The biggest takeaway from my college experience as a transfer student is to be vocal and communicate with your peers. They may have information that you don’t have.
Greetings, my name is Adrian Murray, better known as “Aj,” and I am a graduating senior at Florida A&M University majoring in public relations. I’m from Cocoa, and as a transfer student I learned quickly that communication with peers is a major part of university life.
I transferred to FAMU after graduating with my AA degree from Tallahassee Community College. TCC is a great college and an awesome route to save money before attending a major university, but the curriculum and campus environment is different from major universities.
As a transfer student you are already behind on many things that are mentioned on these universities’ campus on day one of freshman year.
It was vital for me to come in as a junior and learn about things such as capstone and a 20-page research paper that I would have to complete. Most students already had jumpstarts or simply were aware of these things.
From day one I felt like I was already behind as I heard conversations about things, I was unaware of. I quickly started to network with my peers to learn about things that were new to me. I knew if I didn’t speak up, I would be left behind and no one would care.
As a transfer student I expected the major university experience to be about partying, having fun but also making good grades. Boy was I wrong, I instantly felt the stress settle in as being a transfer student is challenging within itself. You must relearn an entirely new campus, meet new friends, and meet new professors, all while also dealing with some credits not being transferable due to the university’s curriculum.

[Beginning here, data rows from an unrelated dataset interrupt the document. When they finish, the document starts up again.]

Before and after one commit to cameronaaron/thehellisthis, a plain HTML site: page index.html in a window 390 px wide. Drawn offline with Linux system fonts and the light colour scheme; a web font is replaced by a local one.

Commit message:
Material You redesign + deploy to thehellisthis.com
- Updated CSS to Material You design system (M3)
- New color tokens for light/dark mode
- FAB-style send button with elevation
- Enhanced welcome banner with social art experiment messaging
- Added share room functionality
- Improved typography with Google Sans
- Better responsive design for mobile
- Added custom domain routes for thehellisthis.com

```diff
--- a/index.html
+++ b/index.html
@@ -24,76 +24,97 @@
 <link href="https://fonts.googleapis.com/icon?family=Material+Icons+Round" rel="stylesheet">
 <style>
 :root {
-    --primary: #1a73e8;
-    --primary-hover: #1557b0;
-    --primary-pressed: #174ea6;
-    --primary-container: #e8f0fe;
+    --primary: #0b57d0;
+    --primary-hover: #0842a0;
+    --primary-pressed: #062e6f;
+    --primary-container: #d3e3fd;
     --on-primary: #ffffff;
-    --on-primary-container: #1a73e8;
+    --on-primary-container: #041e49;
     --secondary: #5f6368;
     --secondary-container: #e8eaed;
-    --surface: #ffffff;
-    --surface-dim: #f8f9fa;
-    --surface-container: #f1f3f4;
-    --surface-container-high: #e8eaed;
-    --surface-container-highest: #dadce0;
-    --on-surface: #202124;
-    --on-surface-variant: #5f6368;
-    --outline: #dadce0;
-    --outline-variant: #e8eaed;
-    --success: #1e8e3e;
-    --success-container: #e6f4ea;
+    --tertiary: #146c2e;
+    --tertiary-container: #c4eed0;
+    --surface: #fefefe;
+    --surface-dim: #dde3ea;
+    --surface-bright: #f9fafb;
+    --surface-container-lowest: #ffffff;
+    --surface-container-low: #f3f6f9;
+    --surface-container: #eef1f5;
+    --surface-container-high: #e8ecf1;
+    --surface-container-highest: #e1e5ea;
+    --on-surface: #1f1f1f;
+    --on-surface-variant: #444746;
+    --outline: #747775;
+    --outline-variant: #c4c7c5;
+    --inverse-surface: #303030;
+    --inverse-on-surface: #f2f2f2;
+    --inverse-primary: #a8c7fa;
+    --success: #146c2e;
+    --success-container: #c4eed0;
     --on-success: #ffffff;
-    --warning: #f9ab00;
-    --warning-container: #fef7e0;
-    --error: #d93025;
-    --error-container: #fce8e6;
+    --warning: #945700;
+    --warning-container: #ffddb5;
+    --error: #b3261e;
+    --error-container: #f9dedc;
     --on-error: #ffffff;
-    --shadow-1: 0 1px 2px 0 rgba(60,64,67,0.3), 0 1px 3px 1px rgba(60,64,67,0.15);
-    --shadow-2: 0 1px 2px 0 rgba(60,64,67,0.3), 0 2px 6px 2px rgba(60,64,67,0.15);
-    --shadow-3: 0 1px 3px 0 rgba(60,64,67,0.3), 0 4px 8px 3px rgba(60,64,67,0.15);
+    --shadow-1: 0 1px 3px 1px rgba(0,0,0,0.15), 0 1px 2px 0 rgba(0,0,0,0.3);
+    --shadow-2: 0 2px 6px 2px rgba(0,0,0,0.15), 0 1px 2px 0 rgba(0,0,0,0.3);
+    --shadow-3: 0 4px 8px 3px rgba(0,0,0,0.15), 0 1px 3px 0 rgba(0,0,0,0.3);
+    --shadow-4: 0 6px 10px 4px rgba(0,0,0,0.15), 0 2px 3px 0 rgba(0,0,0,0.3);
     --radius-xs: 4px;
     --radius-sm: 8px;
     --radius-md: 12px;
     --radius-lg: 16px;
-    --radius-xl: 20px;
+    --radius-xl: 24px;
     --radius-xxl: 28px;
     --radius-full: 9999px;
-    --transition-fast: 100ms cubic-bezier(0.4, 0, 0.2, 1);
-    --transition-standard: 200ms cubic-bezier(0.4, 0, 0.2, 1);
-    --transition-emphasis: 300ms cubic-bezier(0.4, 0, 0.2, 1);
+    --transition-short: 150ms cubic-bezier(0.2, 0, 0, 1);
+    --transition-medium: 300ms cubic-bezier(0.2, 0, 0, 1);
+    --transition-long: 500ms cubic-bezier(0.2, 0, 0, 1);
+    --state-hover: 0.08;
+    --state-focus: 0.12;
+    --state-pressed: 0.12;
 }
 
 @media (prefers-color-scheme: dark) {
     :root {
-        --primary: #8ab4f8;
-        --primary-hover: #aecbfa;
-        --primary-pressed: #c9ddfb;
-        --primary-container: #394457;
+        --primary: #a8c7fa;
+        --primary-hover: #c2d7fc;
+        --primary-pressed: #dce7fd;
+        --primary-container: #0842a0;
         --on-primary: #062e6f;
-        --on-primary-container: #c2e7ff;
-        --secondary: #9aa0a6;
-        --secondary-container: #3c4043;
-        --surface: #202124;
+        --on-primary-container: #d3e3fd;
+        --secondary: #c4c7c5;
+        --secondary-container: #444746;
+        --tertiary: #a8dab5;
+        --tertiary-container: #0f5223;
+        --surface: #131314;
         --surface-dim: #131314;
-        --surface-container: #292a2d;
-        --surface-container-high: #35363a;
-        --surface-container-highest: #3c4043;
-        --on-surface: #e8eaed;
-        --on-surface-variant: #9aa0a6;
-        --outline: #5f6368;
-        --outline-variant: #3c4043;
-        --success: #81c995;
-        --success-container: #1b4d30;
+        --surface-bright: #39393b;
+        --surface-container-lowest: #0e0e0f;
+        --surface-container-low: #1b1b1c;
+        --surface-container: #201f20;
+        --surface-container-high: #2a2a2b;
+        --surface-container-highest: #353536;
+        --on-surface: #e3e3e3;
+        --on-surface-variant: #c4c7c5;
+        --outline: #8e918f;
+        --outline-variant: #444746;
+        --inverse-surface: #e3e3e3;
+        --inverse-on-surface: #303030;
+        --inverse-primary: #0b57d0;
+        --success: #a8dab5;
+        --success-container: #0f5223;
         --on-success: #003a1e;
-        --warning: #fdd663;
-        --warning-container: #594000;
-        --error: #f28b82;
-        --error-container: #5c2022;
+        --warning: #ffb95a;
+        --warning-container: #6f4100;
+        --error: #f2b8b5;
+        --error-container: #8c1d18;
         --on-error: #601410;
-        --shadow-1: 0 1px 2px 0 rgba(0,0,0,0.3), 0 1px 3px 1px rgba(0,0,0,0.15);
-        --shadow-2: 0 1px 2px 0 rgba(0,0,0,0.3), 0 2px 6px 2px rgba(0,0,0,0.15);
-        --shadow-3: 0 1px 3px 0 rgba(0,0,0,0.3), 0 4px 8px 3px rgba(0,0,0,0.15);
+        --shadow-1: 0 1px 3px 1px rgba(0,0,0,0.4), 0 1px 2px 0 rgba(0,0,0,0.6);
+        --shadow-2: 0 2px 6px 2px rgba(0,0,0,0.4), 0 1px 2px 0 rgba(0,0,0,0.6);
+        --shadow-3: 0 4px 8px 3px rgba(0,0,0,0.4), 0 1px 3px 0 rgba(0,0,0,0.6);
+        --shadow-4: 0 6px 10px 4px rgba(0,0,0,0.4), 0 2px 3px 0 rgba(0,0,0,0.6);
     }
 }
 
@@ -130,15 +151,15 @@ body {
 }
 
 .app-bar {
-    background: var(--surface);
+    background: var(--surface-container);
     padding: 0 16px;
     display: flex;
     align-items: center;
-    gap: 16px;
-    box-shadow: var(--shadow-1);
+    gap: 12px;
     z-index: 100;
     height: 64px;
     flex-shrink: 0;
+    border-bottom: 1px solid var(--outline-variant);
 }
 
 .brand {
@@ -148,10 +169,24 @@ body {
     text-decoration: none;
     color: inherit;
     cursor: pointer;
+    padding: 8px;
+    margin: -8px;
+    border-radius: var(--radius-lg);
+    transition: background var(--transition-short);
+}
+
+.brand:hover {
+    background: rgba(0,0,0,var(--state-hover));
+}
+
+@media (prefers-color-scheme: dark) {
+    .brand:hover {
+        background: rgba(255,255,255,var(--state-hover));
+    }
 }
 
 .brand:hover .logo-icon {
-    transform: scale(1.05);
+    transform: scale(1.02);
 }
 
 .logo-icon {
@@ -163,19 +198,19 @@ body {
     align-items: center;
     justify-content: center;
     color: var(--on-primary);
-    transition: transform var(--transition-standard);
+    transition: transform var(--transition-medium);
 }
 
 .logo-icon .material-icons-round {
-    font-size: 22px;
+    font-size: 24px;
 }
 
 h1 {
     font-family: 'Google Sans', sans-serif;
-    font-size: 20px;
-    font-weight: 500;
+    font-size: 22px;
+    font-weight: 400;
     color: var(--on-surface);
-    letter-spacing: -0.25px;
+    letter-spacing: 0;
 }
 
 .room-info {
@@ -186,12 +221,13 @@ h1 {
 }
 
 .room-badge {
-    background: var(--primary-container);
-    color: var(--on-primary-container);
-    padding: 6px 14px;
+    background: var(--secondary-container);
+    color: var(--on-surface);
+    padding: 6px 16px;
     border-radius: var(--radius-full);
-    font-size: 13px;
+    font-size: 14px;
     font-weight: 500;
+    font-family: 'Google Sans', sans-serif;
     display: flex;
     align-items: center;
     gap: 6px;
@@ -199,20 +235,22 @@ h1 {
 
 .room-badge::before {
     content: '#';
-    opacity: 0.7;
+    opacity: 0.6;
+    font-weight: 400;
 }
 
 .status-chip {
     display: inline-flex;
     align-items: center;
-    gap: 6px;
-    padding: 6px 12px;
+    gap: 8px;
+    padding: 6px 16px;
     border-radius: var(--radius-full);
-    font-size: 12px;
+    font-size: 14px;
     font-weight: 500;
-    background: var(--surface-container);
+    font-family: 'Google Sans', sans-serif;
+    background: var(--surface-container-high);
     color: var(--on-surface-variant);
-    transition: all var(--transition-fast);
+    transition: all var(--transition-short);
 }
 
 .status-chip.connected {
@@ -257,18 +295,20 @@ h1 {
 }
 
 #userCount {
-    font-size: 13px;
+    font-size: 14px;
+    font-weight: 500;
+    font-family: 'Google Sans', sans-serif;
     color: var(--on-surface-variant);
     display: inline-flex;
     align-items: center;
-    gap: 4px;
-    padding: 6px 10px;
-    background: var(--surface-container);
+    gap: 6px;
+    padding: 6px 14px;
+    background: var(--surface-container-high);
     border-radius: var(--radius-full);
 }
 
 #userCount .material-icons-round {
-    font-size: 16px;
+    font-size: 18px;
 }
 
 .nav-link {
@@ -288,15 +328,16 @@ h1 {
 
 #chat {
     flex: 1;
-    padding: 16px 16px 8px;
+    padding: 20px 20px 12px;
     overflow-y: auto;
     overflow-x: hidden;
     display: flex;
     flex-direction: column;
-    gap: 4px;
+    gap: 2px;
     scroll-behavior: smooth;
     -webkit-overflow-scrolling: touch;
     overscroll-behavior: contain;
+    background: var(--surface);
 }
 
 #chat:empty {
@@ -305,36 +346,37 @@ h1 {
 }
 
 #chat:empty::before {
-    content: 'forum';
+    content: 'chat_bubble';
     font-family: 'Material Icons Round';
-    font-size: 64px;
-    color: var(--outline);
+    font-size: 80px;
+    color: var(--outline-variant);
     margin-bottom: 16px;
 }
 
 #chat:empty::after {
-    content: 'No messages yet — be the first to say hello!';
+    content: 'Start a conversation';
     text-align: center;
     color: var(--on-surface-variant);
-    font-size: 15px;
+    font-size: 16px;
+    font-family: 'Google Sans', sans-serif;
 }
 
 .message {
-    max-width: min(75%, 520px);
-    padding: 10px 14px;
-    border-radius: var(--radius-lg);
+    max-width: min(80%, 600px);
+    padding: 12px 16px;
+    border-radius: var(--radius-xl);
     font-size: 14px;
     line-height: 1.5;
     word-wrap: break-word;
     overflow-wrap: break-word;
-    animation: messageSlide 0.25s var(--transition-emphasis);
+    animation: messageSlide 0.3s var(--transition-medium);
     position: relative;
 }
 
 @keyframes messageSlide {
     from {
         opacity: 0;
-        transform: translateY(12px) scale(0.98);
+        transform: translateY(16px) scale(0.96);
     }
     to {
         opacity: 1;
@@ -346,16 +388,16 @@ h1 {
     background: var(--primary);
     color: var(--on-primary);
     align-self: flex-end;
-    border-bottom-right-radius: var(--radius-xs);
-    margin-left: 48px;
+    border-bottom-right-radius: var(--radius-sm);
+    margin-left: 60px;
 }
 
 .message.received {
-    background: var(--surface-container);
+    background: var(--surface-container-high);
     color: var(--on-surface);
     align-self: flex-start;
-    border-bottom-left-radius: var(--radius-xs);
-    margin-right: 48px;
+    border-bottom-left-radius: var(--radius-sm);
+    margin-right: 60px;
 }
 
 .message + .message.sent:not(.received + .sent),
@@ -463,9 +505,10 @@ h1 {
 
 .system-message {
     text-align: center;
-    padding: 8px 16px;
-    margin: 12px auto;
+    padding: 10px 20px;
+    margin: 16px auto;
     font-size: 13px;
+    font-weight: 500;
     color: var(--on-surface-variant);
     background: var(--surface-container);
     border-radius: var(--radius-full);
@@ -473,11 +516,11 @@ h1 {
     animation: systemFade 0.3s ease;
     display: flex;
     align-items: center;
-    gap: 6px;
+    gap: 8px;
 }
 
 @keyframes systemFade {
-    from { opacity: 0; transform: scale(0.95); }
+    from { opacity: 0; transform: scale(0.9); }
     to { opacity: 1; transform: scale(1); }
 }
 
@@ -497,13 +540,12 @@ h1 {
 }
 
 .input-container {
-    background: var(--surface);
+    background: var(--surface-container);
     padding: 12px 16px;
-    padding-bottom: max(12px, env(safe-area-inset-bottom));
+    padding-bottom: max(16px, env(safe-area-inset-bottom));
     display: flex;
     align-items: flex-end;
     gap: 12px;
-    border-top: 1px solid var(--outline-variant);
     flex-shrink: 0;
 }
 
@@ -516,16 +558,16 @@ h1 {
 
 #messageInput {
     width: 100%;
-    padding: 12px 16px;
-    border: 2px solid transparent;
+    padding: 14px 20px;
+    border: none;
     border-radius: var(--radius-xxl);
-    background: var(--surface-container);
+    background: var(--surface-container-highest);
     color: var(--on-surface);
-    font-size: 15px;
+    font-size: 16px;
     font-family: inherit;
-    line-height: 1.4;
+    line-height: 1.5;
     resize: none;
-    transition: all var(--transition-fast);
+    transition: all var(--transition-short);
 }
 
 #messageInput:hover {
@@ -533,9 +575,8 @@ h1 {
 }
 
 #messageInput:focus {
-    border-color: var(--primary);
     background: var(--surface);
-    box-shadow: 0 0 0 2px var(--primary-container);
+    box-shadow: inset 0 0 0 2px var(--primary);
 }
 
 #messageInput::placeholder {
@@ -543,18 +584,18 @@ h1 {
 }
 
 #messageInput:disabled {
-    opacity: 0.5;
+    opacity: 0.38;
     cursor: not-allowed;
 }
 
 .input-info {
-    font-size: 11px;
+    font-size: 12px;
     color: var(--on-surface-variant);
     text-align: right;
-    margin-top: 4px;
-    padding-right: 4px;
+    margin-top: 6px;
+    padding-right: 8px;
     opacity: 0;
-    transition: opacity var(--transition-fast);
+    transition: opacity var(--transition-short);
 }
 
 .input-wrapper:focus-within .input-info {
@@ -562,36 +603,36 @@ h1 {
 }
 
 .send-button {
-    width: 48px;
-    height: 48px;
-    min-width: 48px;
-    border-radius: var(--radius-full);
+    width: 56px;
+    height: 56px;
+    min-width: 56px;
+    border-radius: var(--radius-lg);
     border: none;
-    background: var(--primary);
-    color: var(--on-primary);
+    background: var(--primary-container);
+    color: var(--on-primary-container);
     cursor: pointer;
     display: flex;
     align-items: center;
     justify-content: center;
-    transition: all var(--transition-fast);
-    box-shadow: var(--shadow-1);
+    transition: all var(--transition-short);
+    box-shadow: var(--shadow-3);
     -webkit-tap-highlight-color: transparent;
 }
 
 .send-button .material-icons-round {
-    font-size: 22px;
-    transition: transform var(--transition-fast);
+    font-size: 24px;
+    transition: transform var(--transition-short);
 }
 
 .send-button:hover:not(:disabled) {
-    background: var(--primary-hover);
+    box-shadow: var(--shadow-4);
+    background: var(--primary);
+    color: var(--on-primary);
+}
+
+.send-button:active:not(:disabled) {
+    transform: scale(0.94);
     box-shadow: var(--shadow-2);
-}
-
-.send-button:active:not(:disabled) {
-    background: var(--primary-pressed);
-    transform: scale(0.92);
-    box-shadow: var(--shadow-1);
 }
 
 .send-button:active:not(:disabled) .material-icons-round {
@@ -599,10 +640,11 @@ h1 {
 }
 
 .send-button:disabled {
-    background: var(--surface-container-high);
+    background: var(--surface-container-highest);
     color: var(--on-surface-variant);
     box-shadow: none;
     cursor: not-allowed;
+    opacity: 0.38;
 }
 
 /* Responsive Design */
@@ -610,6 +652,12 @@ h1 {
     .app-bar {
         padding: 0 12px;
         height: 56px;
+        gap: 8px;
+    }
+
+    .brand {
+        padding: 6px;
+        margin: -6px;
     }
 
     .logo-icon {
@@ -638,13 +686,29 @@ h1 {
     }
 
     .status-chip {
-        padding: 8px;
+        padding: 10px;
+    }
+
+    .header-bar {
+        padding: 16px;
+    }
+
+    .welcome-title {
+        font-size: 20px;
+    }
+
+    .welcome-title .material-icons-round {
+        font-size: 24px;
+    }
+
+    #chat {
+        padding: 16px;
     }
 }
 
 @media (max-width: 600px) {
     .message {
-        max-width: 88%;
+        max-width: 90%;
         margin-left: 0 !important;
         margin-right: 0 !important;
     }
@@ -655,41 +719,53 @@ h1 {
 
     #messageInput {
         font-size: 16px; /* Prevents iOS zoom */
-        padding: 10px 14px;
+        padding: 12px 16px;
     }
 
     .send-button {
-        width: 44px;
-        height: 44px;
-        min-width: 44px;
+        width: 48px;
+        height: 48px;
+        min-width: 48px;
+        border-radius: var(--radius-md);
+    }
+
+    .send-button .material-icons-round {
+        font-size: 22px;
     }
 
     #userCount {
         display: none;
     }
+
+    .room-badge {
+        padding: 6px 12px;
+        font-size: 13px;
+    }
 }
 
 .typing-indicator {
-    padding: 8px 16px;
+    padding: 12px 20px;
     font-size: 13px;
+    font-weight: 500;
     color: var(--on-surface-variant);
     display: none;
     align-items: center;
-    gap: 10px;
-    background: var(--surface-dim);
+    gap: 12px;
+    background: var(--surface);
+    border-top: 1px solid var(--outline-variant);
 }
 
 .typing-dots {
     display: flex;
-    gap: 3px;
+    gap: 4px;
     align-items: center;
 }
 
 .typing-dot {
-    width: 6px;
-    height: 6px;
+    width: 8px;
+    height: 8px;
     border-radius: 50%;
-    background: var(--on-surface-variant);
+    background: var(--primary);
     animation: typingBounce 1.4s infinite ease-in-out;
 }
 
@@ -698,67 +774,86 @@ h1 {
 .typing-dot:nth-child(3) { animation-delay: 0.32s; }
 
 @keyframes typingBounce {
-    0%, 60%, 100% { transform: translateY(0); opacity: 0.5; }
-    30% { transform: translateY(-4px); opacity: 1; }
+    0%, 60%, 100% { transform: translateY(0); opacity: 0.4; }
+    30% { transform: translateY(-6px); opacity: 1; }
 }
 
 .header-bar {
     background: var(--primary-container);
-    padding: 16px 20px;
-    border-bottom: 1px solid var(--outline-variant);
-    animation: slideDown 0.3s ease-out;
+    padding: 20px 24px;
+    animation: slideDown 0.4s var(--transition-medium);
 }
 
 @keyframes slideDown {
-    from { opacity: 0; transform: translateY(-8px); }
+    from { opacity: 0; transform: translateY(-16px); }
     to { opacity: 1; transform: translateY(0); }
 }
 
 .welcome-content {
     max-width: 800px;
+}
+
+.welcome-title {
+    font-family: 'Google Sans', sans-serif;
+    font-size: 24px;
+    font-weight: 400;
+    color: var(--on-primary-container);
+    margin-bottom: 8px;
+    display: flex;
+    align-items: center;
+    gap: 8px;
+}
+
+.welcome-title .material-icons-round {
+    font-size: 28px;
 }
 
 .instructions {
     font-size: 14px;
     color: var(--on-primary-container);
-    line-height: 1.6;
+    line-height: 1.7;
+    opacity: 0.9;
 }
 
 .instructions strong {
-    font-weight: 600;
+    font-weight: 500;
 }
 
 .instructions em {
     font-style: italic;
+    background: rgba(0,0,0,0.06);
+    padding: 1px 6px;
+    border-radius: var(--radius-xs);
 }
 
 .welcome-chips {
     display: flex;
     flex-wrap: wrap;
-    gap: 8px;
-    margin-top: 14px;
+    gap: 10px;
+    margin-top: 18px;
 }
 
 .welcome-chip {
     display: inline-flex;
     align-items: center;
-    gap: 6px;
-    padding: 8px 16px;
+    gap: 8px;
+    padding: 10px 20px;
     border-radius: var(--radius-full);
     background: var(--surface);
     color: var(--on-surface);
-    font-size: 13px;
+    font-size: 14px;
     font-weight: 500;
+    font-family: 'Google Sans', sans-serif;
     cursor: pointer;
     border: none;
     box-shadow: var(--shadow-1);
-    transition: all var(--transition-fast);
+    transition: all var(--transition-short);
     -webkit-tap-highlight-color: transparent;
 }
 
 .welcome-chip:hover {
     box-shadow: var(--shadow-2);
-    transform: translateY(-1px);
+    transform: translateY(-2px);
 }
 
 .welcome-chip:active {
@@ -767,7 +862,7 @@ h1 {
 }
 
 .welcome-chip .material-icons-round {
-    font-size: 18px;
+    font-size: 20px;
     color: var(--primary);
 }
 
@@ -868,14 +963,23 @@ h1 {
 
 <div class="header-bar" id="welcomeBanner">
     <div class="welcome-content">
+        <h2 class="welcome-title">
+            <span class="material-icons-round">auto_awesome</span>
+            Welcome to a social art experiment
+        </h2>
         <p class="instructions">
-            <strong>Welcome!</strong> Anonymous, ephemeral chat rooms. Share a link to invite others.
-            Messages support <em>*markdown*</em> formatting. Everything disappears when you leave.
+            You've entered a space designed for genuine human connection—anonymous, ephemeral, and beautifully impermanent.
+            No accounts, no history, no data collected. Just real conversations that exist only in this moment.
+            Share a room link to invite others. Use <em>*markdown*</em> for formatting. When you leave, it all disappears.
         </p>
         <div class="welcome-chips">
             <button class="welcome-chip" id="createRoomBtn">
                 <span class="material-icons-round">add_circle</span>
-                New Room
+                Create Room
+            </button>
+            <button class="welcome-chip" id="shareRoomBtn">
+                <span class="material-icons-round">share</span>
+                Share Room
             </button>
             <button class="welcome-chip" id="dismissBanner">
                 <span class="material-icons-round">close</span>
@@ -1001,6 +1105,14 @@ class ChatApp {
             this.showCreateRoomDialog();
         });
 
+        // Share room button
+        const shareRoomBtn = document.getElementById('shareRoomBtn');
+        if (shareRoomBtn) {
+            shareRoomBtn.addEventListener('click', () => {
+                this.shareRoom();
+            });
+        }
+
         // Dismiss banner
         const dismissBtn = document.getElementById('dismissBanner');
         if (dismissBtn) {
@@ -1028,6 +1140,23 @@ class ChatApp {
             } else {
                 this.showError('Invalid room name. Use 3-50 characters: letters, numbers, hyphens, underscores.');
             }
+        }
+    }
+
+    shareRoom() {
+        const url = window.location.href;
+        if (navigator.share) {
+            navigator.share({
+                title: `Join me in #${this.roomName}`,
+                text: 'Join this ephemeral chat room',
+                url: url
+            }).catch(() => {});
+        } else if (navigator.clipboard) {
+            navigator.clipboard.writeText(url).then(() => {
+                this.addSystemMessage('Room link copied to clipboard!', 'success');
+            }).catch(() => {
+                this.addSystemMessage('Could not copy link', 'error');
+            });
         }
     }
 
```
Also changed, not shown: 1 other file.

The stress from these situations could make you feel like giving up.
I know if I started my college career at FAMU I would have been more vocal since day one as I would have been more comfortable in my setting. I also would have never felt like I was in a scramble to complete things, because I would have had this information two years in advance. Community college comes with many pros but there are also cons that no one mentions.
No matter how you start it’s all about how you finish, but I wish I started my college career at FAMU.